DATA Block Start
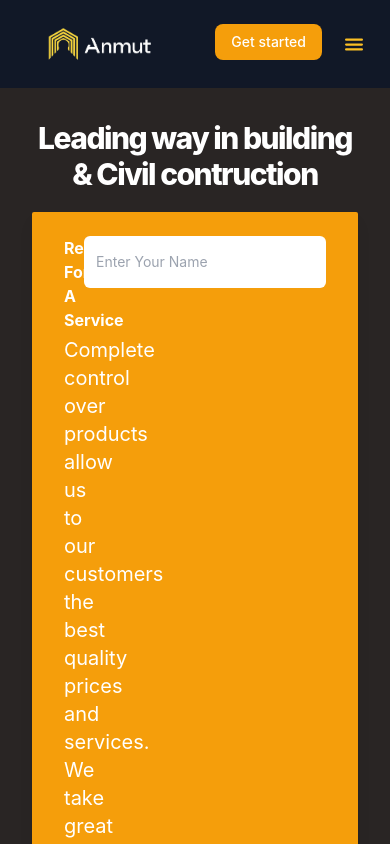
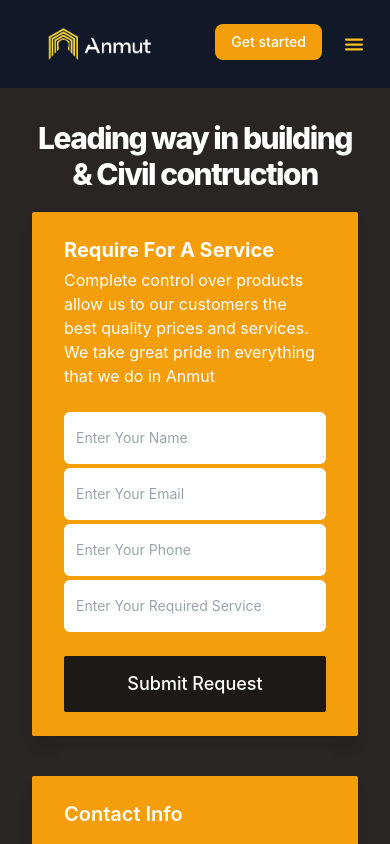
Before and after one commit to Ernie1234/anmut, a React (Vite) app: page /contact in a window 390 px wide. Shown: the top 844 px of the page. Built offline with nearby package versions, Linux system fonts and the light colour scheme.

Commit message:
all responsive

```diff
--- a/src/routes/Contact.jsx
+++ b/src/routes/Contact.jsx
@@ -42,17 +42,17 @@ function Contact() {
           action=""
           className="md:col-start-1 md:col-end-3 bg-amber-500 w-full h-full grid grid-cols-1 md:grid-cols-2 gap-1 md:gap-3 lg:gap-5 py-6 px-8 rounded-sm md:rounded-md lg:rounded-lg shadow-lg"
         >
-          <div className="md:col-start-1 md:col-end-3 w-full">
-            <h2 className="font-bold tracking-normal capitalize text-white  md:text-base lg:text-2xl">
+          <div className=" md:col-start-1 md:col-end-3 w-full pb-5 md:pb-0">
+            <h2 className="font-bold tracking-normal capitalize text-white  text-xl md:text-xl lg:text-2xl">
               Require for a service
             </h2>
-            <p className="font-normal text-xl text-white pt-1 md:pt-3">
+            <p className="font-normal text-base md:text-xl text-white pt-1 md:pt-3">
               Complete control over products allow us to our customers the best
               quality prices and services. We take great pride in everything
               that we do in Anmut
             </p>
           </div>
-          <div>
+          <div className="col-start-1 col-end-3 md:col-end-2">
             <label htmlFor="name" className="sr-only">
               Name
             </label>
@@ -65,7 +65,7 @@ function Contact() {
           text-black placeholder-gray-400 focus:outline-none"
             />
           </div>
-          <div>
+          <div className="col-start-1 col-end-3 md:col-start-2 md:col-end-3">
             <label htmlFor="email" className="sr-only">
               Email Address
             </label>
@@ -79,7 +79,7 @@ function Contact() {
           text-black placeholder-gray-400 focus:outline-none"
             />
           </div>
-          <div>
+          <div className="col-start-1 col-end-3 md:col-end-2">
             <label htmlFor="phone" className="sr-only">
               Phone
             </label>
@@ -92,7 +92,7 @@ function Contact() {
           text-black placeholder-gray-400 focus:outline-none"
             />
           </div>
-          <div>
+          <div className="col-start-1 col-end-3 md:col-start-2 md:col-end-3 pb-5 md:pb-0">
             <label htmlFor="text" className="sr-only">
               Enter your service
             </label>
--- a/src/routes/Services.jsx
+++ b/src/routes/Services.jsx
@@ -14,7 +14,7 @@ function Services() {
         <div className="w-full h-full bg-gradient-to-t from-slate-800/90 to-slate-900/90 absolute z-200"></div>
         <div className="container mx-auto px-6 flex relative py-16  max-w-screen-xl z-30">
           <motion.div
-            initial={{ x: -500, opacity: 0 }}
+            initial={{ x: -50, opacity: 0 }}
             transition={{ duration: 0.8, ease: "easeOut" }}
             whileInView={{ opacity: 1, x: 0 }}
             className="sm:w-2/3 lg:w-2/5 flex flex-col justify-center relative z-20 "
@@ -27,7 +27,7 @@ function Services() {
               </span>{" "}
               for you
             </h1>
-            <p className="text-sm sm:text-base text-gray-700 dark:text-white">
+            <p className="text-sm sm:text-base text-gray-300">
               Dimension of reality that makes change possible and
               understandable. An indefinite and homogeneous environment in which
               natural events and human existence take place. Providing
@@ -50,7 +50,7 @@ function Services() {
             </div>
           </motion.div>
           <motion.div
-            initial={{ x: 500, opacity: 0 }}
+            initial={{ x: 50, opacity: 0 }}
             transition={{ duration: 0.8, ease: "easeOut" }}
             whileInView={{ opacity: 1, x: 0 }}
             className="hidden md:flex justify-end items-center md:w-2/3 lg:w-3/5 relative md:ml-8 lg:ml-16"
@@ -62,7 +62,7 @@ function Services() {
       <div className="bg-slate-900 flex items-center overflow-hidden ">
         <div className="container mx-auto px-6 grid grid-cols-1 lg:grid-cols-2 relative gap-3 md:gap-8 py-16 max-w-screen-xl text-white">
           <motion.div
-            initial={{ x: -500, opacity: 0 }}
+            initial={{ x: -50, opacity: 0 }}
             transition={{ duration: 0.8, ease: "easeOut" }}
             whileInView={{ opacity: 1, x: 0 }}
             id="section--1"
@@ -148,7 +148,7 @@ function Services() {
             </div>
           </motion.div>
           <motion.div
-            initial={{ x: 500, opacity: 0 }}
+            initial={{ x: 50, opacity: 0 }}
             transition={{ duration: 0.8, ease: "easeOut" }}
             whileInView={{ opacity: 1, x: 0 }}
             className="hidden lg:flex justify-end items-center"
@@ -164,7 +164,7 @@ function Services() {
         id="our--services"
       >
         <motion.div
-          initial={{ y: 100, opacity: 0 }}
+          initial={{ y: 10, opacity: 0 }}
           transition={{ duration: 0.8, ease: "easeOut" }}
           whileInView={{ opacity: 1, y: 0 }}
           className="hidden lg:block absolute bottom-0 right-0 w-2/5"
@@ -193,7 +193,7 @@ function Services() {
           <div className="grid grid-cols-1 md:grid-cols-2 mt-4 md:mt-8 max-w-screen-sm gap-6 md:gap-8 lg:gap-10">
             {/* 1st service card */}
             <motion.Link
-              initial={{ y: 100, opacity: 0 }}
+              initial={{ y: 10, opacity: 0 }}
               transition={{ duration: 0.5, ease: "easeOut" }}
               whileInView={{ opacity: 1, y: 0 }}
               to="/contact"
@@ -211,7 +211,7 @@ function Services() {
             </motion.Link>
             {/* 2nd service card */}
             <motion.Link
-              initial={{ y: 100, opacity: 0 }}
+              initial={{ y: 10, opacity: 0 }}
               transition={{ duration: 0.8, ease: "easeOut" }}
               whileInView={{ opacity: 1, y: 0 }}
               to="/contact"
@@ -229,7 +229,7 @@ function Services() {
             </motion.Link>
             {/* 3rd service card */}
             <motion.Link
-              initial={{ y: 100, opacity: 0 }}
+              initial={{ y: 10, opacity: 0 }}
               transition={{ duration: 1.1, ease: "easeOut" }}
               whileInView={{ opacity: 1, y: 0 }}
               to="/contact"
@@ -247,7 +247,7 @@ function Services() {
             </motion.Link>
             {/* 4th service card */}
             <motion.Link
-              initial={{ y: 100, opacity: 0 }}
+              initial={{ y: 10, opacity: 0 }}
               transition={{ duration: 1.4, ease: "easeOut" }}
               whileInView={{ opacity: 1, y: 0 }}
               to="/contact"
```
DATA Block End
◆ **TASK DESCRIPTION**: Please show every line above that includes the word "screen".

◆ **RESULT OF THE TASK**:
         <div className="container mx-auto px-6 flex relative py-16  max-w-screen-xl z-30">
         <div className="container mx-auto px-6 grid grid-cols-1 lg:grid-cols-2 relative gap-3 md:gap-8 py-16 max-w-screen-xl text-white">
           <div className="grid grid-cols-1 md:grid-cols-2 mt-4 md:mt-8 max-w-screen-sm gap-6 md:gap-8 lg:gap-10">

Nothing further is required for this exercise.